For anybody who has been close to the music industry or aspired to be a serious musician they know that most people are not born aficionados at picking up an instrument and owning it’s breadth of potential. Nor can we humans practice or exist in a vacuum and so we must make ourselves vulnerable by asking others for their input. Most synthesists will be the first to admit that their experimentation approaches the sound of blaring car alarms or cat’s meowing in various states of pain and ecstasy. While this may well be true it doesn’t do anyone any good to listen to or read abject cruelty. This kind of bullying does not inspire people to perform better or learn more, but it does often encourage people towards avoidance. Not to say that anyone should be treated like a snowflake and yes I can admit that we all benefit from criticism, but it’s a measure of civility and patience to offer valid critiques and constructive observations to help the novice find their way.
At 54 years old I don’t really give a squat whether people hate what I’m posting here, I’ll probably cringe when I listen to it in some months or years into the future myself. A big difference is this will never have anything to do with my career as it’s nothing more than a hobby, for others it’s part of a dream. Maybe there was a benefit in the 1960’s of practicing the electric guitar in the basement alone because no one else could here our hammering the instrument to death, but that was then and we are now living in the age of social media where content can be shared across disparate networks in a moment. Tolerance might be a skill that some of us should focus on acquiring more of rather than whipping an acid tongue of loathing against the unsuspecting.
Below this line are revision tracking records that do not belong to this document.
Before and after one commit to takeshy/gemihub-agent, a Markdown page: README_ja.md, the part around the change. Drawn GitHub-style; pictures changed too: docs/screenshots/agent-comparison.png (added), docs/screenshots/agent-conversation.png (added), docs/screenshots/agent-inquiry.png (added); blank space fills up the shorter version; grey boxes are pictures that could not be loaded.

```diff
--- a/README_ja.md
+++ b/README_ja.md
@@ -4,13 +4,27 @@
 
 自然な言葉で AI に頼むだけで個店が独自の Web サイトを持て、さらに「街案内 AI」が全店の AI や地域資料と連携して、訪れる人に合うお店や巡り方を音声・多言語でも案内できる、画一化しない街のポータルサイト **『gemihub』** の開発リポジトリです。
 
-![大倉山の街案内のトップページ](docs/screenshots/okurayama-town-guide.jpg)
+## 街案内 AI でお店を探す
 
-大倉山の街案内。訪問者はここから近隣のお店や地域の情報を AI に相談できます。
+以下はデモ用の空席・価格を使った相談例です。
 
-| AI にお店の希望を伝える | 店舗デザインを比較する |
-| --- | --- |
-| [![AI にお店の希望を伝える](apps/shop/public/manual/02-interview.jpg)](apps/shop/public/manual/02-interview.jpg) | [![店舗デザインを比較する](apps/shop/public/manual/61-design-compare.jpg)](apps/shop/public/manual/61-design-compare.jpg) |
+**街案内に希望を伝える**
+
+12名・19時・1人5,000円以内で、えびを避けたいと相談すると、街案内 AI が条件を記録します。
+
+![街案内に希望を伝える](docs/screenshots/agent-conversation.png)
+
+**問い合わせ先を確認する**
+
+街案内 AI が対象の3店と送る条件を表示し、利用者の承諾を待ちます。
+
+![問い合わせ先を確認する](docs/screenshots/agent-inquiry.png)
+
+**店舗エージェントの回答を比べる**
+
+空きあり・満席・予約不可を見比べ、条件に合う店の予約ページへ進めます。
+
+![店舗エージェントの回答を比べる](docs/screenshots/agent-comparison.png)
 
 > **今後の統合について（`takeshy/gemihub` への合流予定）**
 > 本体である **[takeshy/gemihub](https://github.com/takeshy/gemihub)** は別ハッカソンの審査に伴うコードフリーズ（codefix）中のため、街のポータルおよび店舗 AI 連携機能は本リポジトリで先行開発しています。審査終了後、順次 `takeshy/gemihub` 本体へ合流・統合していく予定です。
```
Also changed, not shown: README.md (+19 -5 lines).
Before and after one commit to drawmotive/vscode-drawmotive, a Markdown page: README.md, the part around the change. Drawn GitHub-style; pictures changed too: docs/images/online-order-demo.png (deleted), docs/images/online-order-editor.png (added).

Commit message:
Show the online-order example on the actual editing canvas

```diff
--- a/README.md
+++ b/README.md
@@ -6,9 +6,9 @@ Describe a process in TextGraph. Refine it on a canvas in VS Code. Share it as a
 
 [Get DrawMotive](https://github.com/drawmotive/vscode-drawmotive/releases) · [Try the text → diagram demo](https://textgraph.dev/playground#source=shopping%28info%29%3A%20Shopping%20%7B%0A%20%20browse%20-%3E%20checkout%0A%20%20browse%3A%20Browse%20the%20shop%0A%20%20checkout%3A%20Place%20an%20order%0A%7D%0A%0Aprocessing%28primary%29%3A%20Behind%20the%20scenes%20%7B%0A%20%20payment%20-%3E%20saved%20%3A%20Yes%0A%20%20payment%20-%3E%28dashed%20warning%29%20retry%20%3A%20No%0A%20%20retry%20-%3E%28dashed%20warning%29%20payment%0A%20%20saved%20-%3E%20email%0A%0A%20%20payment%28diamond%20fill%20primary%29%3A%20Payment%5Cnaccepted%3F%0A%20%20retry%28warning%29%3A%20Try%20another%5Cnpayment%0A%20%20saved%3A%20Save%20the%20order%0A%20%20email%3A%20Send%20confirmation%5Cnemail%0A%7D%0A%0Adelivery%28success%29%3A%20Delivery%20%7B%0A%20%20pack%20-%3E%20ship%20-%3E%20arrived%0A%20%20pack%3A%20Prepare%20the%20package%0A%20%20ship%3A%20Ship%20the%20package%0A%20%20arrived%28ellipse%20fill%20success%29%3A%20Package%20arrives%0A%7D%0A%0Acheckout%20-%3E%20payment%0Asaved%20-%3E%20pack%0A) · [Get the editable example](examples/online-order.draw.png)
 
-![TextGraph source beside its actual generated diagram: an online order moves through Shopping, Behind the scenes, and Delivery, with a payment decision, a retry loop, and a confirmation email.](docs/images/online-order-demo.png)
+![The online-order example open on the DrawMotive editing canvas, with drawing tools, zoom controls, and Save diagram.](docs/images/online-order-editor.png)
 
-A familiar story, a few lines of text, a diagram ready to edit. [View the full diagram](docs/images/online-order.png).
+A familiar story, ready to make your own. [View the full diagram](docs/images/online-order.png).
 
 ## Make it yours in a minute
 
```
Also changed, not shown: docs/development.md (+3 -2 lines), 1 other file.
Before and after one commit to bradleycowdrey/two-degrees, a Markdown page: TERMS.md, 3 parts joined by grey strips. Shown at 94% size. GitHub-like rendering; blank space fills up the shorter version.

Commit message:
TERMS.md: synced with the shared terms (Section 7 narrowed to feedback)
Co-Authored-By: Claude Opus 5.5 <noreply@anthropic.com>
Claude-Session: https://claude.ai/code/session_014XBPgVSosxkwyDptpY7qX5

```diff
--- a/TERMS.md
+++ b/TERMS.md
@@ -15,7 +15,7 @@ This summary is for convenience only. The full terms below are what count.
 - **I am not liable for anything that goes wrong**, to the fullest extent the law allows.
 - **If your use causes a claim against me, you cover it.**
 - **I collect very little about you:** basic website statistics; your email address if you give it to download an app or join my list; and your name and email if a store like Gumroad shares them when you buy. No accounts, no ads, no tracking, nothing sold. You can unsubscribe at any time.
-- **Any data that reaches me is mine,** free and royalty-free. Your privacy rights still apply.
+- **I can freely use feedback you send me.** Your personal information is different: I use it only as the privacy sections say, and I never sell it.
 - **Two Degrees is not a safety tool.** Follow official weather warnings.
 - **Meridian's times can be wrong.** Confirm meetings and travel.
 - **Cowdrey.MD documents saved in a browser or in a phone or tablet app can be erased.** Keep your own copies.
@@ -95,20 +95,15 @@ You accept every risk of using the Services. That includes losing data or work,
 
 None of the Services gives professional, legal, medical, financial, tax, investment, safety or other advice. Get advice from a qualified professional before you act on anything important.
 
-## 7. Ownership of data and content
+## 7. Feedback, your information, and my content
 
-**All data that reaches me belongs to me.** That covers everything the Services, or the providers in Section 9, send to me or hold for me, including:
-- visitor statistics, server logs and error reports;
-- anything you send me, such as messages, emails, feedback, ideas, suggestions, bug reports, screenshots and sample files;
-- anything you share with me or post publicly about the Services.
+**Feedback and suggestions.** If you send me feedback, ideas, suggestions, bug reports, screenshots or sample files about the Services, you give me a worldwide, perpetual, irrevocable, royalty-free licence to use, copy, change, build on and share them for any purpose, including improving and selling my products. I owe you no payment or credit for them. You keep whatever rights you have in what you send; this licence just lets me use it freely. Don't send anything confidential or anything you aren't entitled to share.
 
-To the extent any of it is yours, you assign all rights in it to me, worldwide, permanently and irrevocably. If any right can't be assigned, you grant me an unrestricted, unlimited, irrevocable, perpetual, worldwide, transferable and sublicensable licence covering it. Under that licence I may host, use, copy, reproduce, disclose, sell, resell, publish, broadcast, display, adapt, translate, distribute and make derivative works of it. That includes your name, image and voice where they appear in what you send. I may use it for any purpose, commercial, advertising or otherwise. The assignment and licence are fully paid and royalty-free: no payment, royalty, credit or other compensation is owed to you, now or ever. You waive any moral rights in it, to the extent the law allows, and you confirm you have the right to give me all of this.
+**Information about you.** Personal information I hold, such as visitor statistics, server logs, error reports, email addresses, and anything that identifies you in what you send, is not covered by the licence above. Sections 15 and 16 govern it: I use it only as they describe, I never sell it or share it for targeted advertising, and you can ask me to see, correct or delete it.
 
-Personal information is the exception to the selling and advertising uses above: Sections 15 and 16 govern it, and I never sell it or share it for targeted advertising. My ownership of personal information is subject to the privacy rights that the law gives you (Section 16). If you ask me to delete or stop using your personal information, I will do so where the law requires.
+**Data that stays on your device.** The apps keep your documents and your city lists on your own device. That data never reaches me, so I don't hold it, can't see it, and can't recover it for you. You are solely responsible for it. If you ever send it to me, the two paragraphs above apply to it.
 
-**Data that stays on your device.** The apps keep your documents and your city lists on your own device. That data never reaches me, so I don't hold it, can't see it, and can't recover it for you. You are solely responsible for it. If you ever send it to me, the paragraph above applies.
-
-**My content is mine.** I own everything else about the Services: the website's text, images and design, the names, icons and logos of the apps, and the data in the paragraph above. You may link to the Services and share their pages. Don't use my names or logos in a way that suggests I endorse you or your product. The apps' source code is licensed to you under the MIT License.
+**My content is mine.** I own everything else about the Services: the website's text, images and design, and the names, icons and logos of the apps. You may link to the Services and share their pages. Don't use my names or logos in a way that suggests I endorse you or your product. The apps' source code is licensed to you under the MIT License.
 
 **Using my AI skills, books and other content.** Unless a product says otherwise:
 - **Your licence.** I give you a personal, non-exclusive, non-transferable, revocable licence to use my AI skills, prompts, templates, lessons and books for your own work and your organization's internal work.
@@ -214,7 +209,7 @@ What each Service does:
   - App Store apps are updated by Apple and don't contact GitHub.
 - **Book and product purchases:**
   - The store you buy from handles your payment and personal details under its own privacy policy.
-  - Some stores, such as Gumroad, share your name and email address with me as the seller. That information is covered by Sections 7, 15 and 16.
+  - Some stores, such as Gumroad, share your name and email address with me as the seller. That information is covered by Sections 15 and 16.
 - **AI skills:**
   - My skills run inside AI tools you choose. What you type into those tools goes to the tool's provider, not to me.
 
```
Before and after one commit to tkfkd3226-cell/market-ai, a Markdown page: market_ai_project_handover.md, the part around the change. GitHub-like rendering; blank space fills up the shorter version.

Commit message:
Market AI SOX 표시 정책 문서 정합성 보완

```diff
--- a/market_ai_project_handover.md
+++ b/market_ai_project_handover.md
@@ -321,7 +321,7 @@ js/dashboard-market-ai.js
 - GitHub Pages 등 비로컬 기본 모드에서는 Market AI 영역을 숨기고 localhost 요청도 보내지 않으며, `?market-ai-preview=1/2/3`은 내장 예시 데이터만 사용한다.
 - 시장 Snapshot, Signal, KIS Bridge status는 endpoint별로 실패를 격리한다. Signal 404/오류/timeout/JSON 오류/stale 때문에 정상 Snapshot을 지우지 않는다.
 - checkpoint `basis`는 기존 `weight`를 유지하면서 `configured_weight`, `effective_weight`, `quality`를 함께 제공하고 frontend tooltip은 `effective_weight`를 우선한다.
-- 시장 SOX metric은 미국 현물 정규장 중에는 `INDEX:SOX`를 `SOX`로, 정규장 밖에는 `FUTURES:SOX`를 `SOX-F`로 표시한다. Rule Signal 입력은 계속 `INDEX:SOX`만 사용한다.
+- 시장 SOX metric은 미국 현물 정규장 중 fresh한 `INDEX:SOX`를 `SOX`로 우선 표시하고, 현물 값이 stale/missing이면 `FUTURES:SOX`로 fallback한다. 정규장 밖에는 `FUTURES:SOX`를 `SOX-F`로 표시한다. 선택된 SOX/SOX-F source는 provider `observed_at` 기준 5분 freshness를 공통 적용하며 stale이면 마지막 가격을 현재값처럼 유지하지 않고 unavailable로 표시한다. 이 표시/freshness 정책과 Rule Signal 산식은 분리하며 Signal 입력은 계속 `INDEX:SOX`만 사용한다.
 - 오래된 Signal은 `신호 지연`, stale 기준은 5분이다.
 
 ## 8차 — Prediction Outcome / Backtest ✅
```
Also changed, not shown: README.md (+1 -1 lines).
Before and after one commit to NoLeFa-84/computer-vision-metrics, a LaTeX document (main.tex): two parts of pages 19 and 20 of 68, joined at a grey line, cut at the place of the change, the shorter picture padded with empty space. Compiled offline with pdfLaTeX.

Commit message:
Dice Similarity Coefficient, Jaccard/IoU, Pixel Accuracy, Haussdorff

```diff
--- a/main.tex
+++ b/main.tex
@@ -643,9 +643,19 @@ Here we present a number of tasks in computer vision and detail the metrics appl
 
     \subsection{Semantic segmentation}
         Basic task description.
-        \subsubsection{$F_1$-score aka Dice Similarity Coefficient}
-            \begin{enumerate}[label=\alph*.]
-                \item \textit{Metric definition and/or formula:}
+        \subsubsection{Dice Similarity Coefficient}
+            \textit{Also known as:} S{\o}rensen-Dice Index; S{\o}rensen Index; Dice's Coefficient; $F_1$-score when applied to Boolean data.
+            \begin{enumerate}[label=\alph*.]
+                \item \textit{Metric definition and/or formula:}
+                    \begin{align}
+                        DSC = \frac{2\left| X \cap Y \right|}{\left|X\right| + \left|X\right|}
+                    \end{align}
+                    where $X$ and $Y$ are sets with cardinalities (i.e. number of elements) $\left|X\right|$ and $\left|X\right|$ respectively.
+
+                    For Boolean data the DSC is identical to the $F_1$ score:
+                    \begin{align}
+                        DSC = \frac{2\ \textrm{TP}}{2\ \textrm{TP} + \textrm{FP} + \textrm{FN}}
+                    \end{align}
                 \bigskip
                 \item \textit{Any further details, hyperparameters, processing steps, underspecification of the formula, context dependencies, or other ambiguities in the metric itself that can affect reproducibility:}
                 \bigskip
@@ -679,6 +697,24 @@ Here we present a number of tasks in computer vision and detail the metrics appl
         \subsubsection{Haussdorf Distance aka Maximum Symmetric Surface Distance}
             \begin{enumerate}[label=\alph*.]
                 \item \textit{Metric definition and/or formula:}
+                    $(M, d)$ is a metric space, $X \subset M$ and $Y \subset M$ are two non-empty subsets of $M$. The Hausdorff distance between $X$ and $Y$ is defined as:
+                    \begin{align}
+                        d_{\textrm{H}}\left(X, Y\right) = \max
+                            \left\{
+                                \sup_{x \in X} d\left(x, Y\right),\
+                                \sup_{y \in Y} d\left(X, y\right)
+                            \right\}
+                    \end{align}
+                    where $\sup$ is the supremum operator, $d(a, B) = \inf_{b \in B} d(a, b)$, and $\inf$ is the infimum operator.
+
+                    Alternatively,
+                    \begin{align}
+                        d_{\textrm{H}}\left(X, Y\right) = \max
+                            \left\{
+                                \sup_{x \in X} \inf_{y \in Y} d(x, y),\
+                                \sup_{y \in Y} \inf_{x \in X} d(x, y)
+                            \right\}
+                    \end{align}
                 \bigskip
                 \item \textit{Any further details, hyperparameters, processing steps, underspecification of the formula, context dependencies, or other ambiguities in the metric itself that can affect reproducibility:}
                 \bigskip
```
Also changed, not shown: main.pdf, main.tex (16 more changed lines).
Today’s patch of Bing Dong Dong was constructed using the following modules: Ultra Random Analog by Steady State Fate (SSF), Makenoise Pressure Points, Brains, Wogglebug, and Tempi, the Intellijel Planar, Varigate 8+ by Malekko, a Synthtech E950/951 combo, Spectrum and Aperture from WMD, an Ultrafold from WMD and SSF, Levit8 from Erogenous Tones, and finally the Dual Looping Delay from 4MS.